This famed ancient medical center, built in honor of Asklepios, the god of healing, was also the world's first psychiatric hospital. Many of the treatments employed at Pergamum, enhanced by a sacred source of water that was later discovered as having radioactive properties, have been used for centuries, and are once again finding modern application. The treatments included psychotherapy, massage, herbal remedies, mud and bathing treatments, interpretation of dreams, and the drinking of water. The Asklepion gained in prominence under the Romans in the 2nd century A.D., but a sacred site existed prior to this as early as the 4th century B.C.

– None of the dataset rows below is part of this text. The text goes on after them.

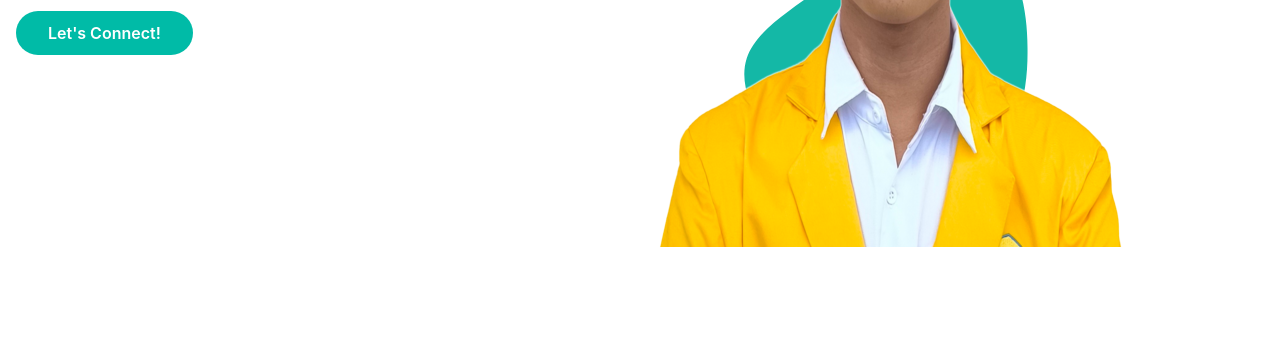
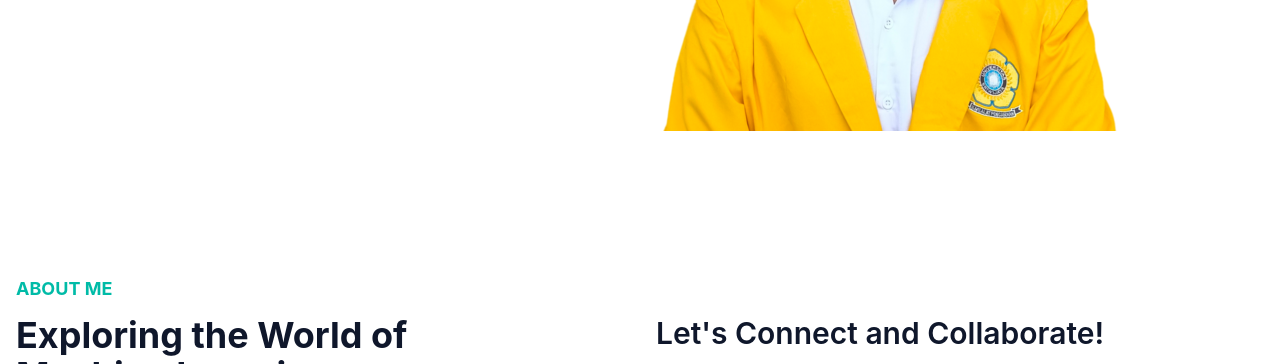
Before and after one commit to adha20/portfolio-tailwind-css, a website: page index.html in a window 1280 px wide. Shown: the part 519-883 px from the top of the page. Drawn offline with Linux system fonts and the light colour scheme.

Commit message:
portfolio tailwind css

```diff
--- a/index.html
+++ b/index.html
@@ -72,7 +72,7 @@
                 </div>
                 <div class="w-full self-end px-4 lg:w-1/2">
                     <div class="relative mt-10 lg:mt-9 lg:right-0">
-                        <img src="img/1000054988-removebg (1).png" alt="muhammad adha " class="max-w-full h-auto">
+                        <img src="img/4.png" alt="muhammad adha " class="max-w-full h-auto">
                         <span class="absolute bottom-0 -z-10 md: scale-125 ">
                             <svg width="550" height="400" viewBox="0 0 200 200" xmlns="http://www.w3.org/2000/svg">
                                 <path fill="#14b8a6"
```
Also changed, not shown: img/4.png (added).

Oddly enough, everybody who was anybody was dying to get in; patients included Hadrian, Marcus Aurelius, and Caracalla. Therapy included mud baths, music concerts, and doses of water from the sacred fountain. Hours of therapy probed the meaning of the previous night's dreams, as patients believed dreams recounted a visit by the god Asklepios, who held the key to curing the illness. Galen, the influential physician and philosopher who was born in Pergamum in A.D. 129, trained and then later became an attendant to the gladiators here.
Access is via the Sacred Way, which at 807m (2,648 ft.) long and colonnaded originally connected the Asklepion with the Acropolis. The Sacred Way becomes the stately Via Tecta near the entrance to the site and leads to a courtyard and fallen Propylaeum, or Monumental Gate. Don't miss the focus of the first courtyard, an altar inscribed with the emblem of modern medicine, the serpent. To the right of the courtyard is the Emperor's Room, which was also used as a library. The circular domed Temple of Asklepios, with a diameter of 23m (75 ft.), recalls the Pantheon in Rome, which was completed only 20 years earlier. Reachable through an underground tunnel is what is traditionally called the Temple of Telesphorus, which served as both the treatment rooms and the sleeping chambers, an indication that sleep was integral in the actual healing process. At various spots in the center of the complex are a total of three pools and fountains, used for bathing, drinking, and various other forms of treatment. The semicircular Roman Theatre flanks the colonnaded promenade on the northwest corner of the site.